Some researchers think mathematical laws can explain how societies stop working. We should find out if they're right
IF HISTORY really is, in the famous dictum, just one damned thing after another, the shutdown of the US government this week must rank as one of the damnedest things in recent memory. A minority faction is holding the most powerful government in the world to ransom. This is not just theatrics: the attendant risks range from financial crisis to a cholera epidemic (see "The maths that saw the US shutdown coming"). We are getting an object lesson in why societies need effective governments.

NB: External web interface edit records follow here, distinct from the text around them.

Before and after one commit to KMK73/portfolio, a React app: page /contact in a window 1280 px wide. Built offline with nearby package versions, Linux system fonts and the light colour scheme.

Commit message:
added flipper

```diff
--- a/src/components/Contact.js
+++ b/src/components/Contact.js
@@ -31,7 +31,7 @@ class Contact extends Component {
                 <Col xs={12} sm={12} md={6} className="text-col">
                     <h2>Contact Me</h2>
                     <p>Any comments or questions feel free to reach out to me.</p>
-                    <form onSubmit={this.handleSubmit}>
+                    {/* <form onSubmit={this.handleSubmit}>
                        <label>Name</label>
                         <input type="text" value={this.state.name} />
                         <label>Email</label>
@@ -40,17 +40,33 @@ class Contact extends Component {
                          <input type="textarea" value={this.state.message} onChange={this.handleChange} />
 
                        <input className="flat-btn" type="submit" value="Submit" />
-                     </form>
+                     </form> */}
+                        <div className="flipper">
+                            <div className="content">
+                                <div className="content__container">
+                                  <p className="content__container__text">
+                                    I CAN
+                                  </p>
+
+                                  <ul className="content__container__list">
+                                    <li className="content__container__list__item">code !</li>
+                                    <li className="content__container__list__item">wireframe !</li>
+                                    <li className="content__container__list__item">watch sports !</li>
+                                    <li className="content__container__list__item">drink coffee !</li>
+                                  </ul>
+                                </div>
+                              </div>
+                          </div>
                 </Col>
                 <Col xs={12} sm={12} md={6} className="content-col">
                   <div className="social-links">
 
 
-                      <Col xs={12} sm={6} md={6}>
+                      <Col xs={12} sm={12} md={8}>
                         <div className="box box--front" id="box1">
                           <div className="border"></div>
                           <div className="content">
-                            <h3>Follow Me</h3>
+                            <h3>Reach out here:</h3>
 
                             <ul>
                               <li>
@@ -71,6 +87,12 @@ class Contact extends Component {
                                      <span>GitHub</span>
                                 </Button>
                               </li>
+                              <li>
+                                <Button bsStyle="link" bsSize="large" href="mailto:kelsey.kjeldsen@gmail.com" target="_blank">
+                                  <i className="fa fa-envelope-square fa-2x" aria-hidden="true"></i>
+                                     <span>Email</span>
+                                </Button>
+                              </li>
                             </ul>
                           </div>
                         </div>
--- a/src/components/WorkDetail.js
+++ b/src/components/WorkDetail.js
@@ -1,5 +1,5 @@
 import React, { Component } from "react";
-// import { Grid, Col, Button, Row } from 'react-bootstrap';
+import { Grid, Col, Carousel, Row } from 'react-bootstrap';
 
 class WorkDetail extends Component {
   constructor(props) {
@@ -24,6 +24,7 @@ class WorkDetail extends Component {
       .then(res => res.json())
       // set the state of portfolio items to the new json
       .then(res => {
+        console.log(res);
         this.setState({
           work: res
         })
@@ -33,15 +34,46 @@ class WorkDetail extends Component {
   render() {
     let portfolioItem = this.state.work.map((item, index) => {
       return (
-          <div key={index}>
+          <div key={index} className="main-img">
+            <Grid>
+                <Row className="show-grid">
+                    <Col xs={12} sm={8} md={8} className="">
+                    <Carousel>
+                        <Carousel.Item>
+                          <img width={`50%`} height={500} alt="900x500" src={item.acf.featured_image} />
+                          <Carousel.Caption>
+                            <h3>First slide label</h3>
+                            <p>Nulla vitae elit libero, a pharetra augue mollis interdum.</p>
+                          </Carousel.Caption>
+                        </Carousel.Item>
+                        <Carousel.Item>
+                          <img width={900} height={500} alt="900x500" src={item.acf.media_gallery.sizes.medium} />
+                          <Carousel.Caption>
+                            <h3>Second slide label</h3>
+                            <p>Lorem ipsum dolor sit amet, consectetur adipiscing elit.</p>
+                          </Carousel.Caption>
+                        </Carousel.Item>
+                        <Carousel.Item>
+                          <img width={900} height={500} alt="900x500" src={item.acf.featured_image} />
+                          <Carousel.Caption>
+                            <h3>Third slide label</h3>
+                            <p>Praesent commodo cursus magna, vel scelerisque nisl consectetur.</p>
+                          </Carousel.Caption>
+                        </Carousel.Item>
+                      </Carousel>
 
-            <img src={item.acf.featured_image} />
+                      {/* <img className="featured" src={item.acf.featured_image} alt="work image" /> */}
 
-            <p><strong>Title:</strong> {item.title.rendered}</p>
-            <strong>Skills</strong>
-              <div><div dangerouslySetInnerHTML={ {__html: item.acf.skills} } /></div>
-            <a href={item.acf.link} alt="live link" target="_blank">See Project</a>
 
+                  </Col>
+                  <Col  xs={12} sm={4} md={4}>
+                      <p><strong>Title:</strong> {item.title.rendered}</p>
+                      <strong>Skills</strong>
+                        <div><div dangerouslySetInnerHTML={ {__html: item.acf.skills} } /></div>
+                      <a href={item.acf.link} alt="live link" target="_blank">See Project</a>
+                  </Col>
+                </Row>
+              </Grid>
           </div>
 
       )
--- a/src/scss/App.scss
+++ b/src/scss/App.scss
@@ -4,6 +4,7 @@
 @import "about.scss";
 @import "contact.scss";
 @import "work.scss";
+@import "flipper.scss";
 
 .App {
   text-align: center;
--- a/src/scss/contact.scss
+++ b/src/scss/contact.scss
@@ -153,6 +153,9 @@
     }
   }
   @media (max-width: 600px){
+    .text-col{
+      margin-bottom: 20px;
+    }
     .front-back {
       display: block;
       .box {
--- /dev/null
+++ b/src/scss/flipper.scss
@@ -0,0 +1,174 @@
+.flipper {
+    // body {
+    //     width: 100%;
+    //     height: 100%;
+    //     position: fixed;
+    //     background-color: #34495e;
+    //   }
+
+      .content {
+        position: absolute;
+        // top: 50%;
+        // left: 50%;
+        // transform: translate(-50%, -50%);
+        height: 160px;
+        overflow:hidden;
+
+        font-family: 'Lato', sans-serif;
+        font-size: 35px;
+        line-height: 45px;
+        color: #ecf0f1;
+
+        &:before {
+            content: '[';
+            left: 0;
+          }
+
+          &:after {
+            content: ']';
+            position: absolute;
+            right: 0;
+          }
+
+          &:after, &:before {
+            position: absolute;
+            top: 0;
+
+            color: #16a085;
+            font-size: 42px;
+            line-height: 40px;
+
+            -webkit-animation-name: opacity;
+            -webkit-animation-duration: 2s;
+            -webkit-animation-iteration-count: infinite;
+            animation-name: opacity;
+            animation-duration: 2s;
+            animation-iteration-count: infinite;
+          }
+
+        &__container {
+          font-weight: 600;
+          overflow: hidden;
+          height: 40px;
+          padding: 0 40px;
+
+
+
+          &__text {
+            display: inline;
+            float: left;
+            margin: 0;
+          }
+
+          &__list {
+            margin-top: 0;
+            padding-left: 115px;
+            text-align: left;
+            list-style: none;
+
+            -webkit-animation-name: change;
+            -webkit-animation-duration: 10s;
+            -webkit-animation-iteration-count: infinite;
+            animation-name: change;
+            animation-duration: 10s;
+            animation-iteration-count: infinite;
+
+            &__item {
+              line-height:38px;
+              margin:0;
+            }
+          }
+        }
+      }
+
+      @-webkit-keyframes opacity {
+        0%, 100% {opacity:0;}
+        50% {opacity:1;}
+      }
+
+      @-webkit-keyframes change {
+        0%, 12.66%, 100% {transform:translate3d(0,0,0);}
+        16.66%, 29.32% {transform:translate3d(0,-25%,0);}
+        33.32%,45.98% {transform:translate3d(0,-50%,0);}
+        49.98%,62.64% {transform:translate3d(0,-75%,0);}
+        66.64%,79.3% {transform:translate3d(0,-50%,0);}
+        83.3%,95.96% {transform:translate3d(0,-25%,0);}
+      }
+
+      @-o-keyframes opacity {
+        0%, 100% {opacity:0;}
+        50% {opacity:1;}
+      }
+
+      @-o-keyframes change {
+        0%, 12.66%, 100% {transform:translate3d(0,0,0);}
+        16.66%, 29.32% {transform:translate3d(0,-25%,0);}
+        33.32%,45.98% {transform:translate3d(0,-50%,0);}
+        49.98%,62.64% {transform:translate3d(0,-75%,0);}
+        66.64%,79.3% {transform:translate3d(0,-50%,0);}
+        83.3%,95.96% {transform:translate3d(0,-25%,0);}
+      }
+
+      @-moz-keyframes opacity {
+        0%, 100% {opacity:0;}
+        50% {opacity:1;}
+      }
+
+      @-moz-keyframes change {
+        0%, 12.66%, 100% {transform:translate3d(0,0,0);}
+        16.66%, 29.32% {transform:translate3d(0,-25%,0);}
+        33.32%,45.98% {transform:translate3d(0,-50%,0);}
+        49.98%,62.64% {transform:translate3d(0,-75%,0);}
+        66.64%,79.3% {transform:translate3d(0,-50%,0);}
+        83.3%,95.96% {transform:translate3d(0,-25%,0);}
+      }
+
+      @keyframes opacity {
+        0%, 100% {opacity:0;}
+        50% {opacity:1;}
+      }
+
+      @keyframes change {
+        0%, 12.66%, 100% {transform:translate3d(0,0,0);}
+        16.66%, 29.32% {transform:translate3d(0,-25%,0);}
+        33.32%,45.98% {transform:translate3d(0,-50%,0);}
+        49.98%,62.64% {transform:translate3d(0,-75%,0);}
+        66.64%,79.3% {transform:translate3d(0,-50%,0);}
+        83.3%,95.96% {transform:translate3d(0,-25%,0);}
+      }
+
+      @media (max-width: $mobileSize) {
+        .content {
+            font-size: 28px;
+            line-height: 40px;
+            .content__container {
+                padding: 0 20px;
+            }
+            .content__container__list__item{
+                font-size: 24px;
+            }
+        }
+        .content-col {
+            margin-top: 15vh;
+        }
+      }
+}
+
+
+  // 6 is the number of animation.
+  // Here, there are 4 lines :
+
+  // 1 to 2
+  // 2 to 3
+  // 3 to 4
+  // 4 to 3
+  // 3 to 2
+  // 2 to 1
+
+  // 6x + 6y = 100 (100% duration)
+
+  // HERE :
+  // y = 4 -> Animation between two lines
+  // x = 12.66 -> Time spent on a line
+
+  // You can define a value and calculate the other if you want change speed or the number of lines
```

The US isn't the only nominally democratic government that is dysfunctional, paralysed or deemed irrelevant by many of its citizens: consider Greece or Egypt, whose current plight is difficult to square with conventional political theory. Can science help?